Dogs with kidney failure require a diet that does not promote further kidney deterioration and that does not overtax the functioning portion of the kidneys. If your dog is suffering from this condition and you are deciding what food to use, you have many options. Prescription diets and other commercial foods are available or you can make dog food.
Learn About Your Dog's Needs
Ask your veterinarian what your dog's dietary requirements are, especially if he has additional health conditions. Dogs with kidney problems typically do best with diets low in protein and phosphorus. Much of the metabolic waste that kidneys have to process comes from protein, so reducing it is beneficial. However you do not want to use a low-protein food that does not have high-quality protein, as your dog will simply end up eating more of it and negating the benefits of the low protein level. Phosphorus is not properly eliminated when the kidneys are compromised, so reducing phosphorus is necessary to keep its level in the blood balanced.

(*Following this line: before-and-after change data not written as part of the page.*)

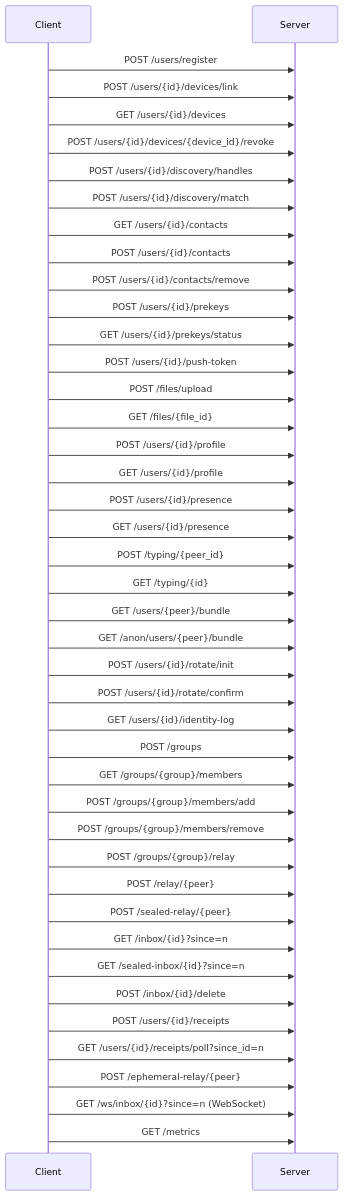
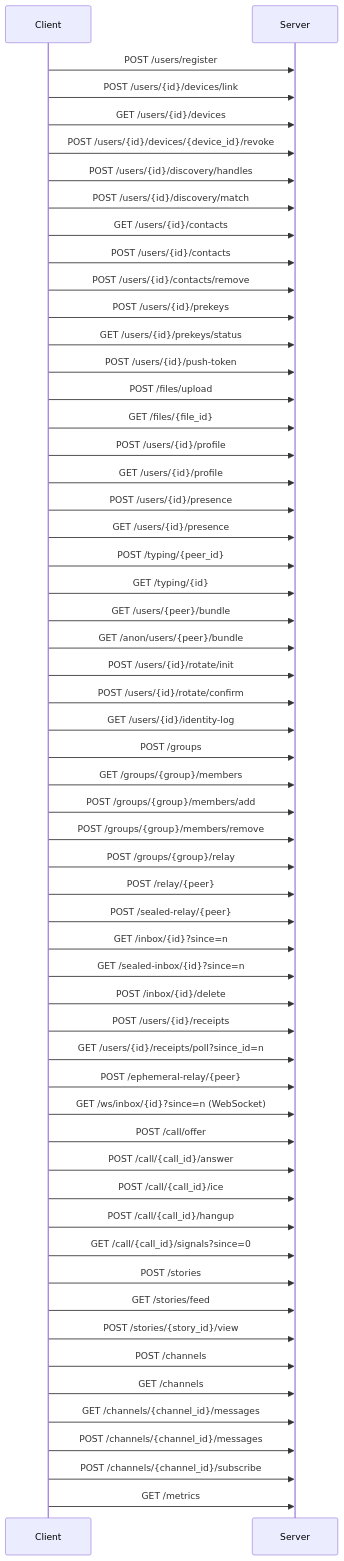
Before and after one commit to ErenAri/post-quantum-messaging-app: the first of 2 diagrams in docs/API.md, drawn with Mermaid. The commit also changed other lines of this file and 73 other files, not shown here.

````diff
--- a/docs/API.md
+++ b/docs/API.md
@@ -14,45 +14,58 @@
 ```mermaid
 sequenceDiagram
     participant C as Client
     participant S as Server
     C->>S: POST /users/register
     C->>S: POST /users/{id}/devices/link
     C->>S: GET /users/{id}/devices
     C->>S: POST /users/{id}/devices/{device_id}/revoke
     C->>S: POST /users/{id}/discovery/handles
     C->>S: POST /users/{id}/discovery/match
     C->>S: GET /users/{id}/contacts
     C->>S: POST /users/{id}/contacts
     C->>S: POST /users/{id}/contacts/remove
     C->>S: POST /users/{id}/prekeys
     C->>S: GET /users/{id}/prekeys/status
     C->>S: POST /users/{id}/push-token
     C->>S: POST /files/upload
     C->>S: GET /files/{file_id}
     C->>S: POST /users/{id}/profile
     C->>S: GET /users/{id}/profile
     C->>S: POST /users/{id}/presence
     C->>S: GET /users/{id}/presence
     C->>S: POST /typing/{peer_id}
     C->>S: GET /typing/{id}
     C->>S: GET /users/{peer}/bundle
     C->>S: GET /anon/users/{peer}/bundle
     C->>S: POST /users/{id}/rotate/init
     C->>S: POST /users/{id}/rotate/confirm
     C->>S: GET /users/{id}/identity-log
     C->>S: POST /groups
     C->>S: GET /groups/{group}/members
     C->>S: POST /groups/{group}/members/add
     C->>S: POST /groups/{group}/members/remove
     C->>S: POST /groups/{group}/relay
     C->>S: POST /relay/{peer}
     C->>S: POST /sealed-relay/{peer}
     C->>S: GET /inbox/{id}?since=n
     C->>S: GET /sealed-inbox/{id}?since=n
     C->>S: POST /inbox/{id}/delete
     C->>S: POST /users/{id}/receipts
     C->>S: GET /users/{id}/receipts/poll?since_id=n
     C->>S: POST /ephemeral-relay/{peer}
     C->>S: GET /ws/inbox/{id}?since=n (WebSocket)
+    C->>S: POST /call/offer
+    C->>S: POST /call/{call_id}/answer
+    C->>S: POST /call/{call_id}/ice
+    C->>S: POST /call/{call_id}/hangup
+    C->>S: GET /call/{call_id}/signals?since=0
+    C->>S: POST /stories
+    C->>S: GET /stories/feed
+    C->>S: POST /stories/{story_id}/view
+    C->>S: POST /channels
+    C->>S: GET /channels
+    C->>S: GET /channels/{channel_id}/messages
+    C->>S: POST /channels/{channel_id}/messages
+    C->>S: POST /channels/{channel_id}/subscribe
     C->>S: GET /metrics
 ```
````
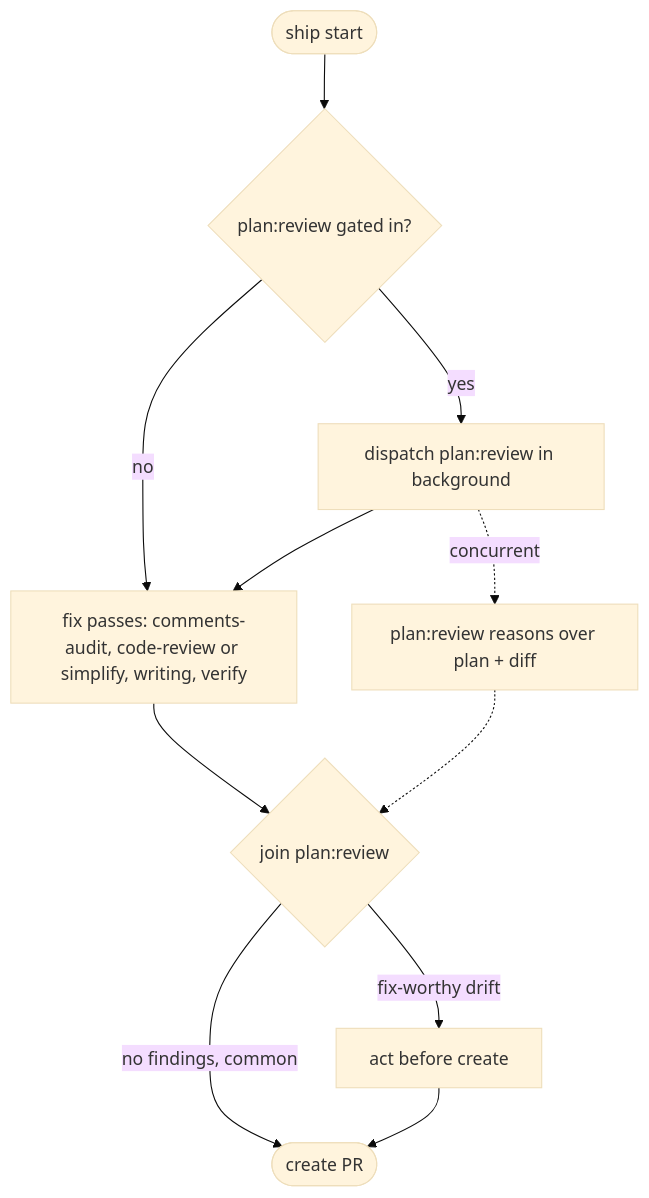
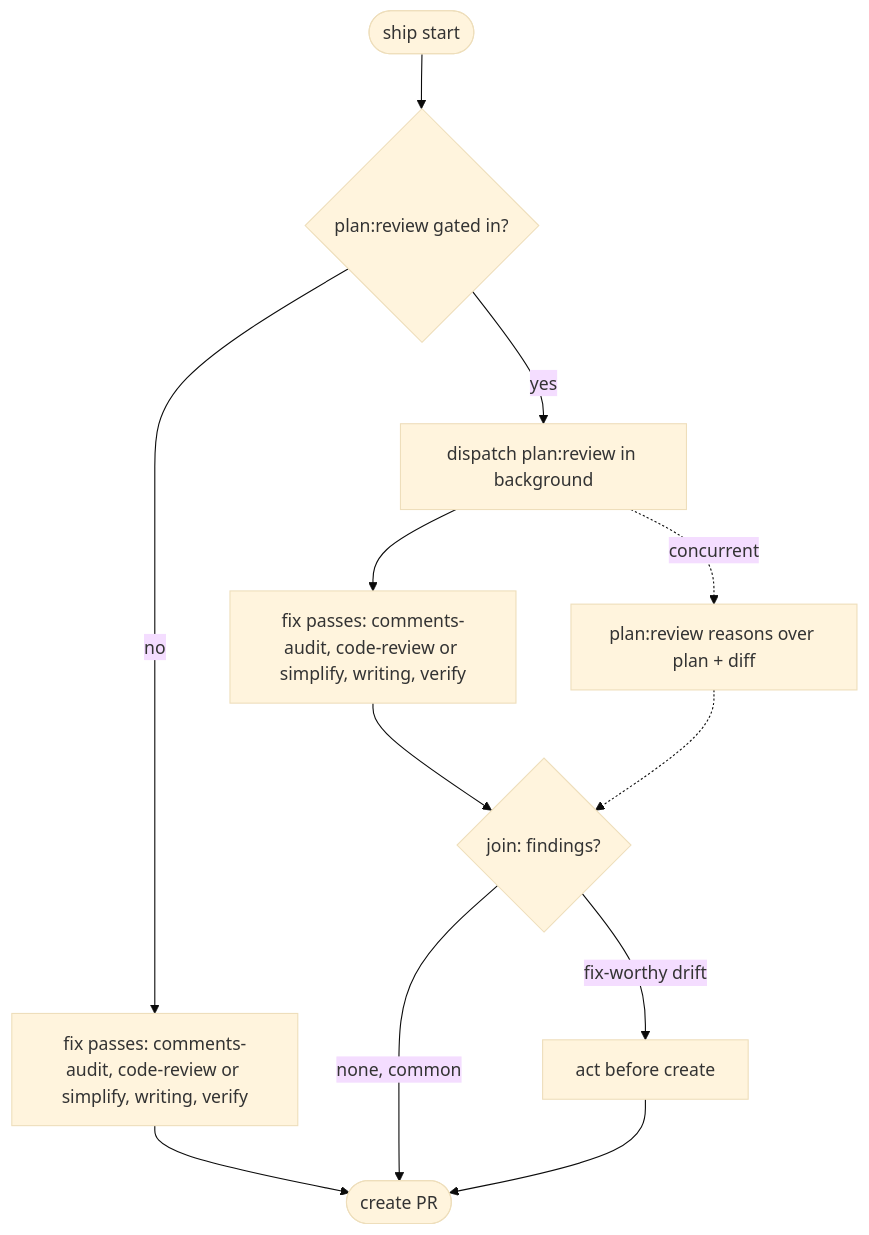
Before and after one commit to bendrucker/claude: the diagram in user/skills/ship/references/passes.md, drawn with Mermaid (base theme).

Commit message:
ship: fix plan:review DAG so the no-plan path skips the join
The join node was reachable on the no-plan branch, implying a join with nothing to join. Split the paths: no plan runs the fix passes straight to create, a gated-in plan dispatches, runs the fix passes concurrently, then joins on findings.

````diff
--- a/user/skills/ship/references/passes.md
+++ b/user/skills/ship/references/passes.md
@@ -25,13 +25,14 @@
 ```mermaid
 flowchart TD
     S([ship start]) --> G{plan:review gated in?}
-    G -->|no| F[fix passes: comments-audit, code-review or simplify, writing, verify]
+    G -->|no| F1[fix passes: comments-audit, code-review or simplify, writing, verify]
+    F1 --> C([create PR])
     G -->|yes| D[dispatch plan:review in background]
-    D --> F
+    D --> F2[fix passes: comments-audit, code-review or simplify, writing, verify]
     D -. concurrent .-> R[plan:review reasons over plan + diff]
-    F --> J{join plan:review}
+    F2 --> J{join: findings?}
     R -.-> J
     J -->|fix-worthy drift| A[act before create]
-    J -->|no findings, common| C
-    A --> C([create PR])
+    J -->|none, common| C
+    A --> C
 ```
````
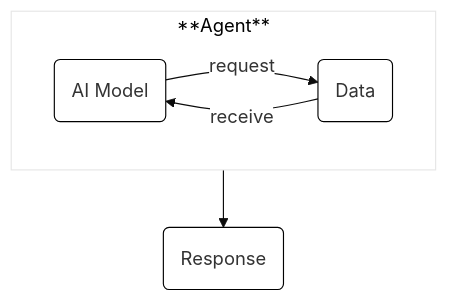
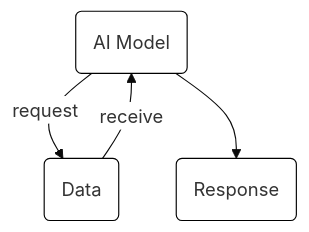
One commit to ahmed33033/ai-dictionary changed the diagram in README.md. Above: the diagram before and after it, drawn with Mermaid. The commit also changed 7 other files, not shown here.

````diff
--- a/README.md
+++ b/README.md
@@ -106,19 +93,16 @@
 ```mermaid
 ---
 config:
     theme: base
     themeVariables:
         primaryBorderColor: '#000000'
         secondaryBorderColor: '#000000'
         primaryColor: '#FFFFFF'
 ---
 flowchart
     model@{shape: rounded, label: "AI Model"}
     data@{shape: rounded, label: "Data"}
-        subgraph Agent[**Agent**]
-        direction LR
         model --> |request|data
         data --> |receive|model
-        end
-    Agent --> Goal@{shape: rounded, label: "Response"}
+    model --> Goal@{shape: rounded, label: "Response"}
 ```
````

Your vet may also recommend giving your dog certain supplements either in his food or in addition. Dr. Susan Pitcairn also recommends a good source of calcium such as calcium gluconate or chelated calcium. Always provide lots of fresh pure water for your dog.
Make Your Own Dog Food
Consider preparing meals for your dog yourself. While you might find it convenient to buy bags of kibble or cans of food from your vet or a store, you may prefer to offer your dog a variety of foods and to strictly control the ingredients. Dr. Pitcairn offers several recipes in her book "Dr. Pitcairn's Complete Guide to Natural Health for Dogs & Cats." The kidney diet for dogs features hamburger, white rice and egg, and includes vegetables and vitamins A, B and C as well as calcium.
If your vet does not object, consider feeding your dog raw food, which is closest to his natural diet. Some conventional veterinarians are not familiar with raw feeding or home-cooking meals, but a holistic vet can advise you in this area. When possible, use organic meat, or at least meat graded for human consumption. Avoid corn, wheat and soy and include quinoa, rice or millet and some vegetables. Add herbs such as cornsilk, garlic and wheat grass powder and vitamins such as B complex and C. Also include a good source of essential fatty acids such as flax or fish oil.
Use Commercial Diets
These days you have many choices in commercial dog foods and even prescription dog foods designed specifically for dogs with kidney problems. Your vet probably sells at least one brand of prescription renal diet food. Unfortunately many of the prescription and other commercial foods contain low-quality meats and harmful ingredients. Some of the ingredients to avoid include the chemical preservatives ethoxyquin, BHA and BHT, and meat by-products. Also look for foods that have no artificial colors or monosodium glutamate (MSG) and that are not based on corn as a primary ingredient. Try shopping for dog food at a feed store instead of a large pet store, as they are more likely to offer a variety of natural foods that will meet your dog's needs.
The information in this article should not be considered medical advice. The information in this article is not meant to treat, diagnose, prescribe or cure any ailment. Always consult your animal health practitioner before you start, stop or change anything that has been previously prescribed.
Always check with your veterinarian before changing your pet’s diet, medication, or physical activity routines. This information is not a substitute for a vet’s opinion.